The Gaslighting of Environmentalists in the Age of Ecocide

Marla Rose
6 min readFeb 3, 2023
Credit: John Beske

“Gaslighting is a slow, unconscious loss of reality…[it] is mind control to make victims doubt their reality.” — Tracy A. Malone

Some of us grew up in an environment of gaslighting, one where observations, recollections and experiences were often not only routinely undermined and dismissed but denied. If you grew up in that kind of household, especially if you’ve become educated about how it works and aware of how it registers, you can begin to notice how gaslighting manifests in other relationships, in other settings.

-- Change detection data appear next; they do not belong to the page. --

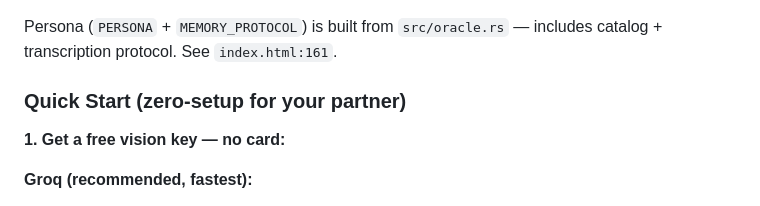
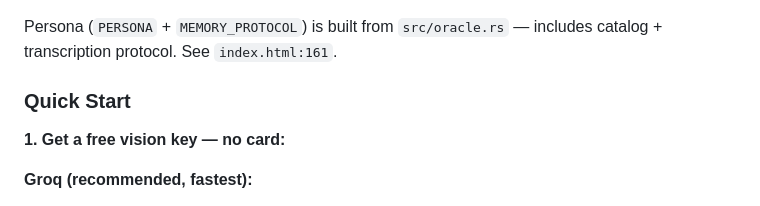
Before and after one commit to anshverma1975/tom-riddle, a Markdown page: README.md, the part around the change. GitHub-like rendering.

```diff
--- a/README.md
+++ b/README.md
@@ -37,7 +37,7 @@ reply fades → memory saved
 
 Persona (`PERSONA` + `MEMORY_PROTOCOL`) is built from `src/oracle.rs` — includes catalog + transcription protocol. See `index.html:161`.
 
-### Quick Start (zero-setup for your partner)
+### Quick Start
 
 **1. Get a free vision key — no card:**
 
```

Most people are probably aware of this but in case not, the term comes from Alfred Hitchcock’s classic film Gaslight centered on a recently married couple, played by Ingrid Bergman and Charles Boyer, and the strange goings-on in their home, including the dimming and brightening of gaslights, which are observed by the protagonist and consistently denied by her husband — who is actually responsible for the strange happenings — leading her to doubt her observations and fear that she is losing her mind. To gaslight is to psychologically manipulate or abuse another person to the extent that their thoughts and perception of reality are invalidated and the victim can experience deep confusion over time, often leading to crushing self-doubt.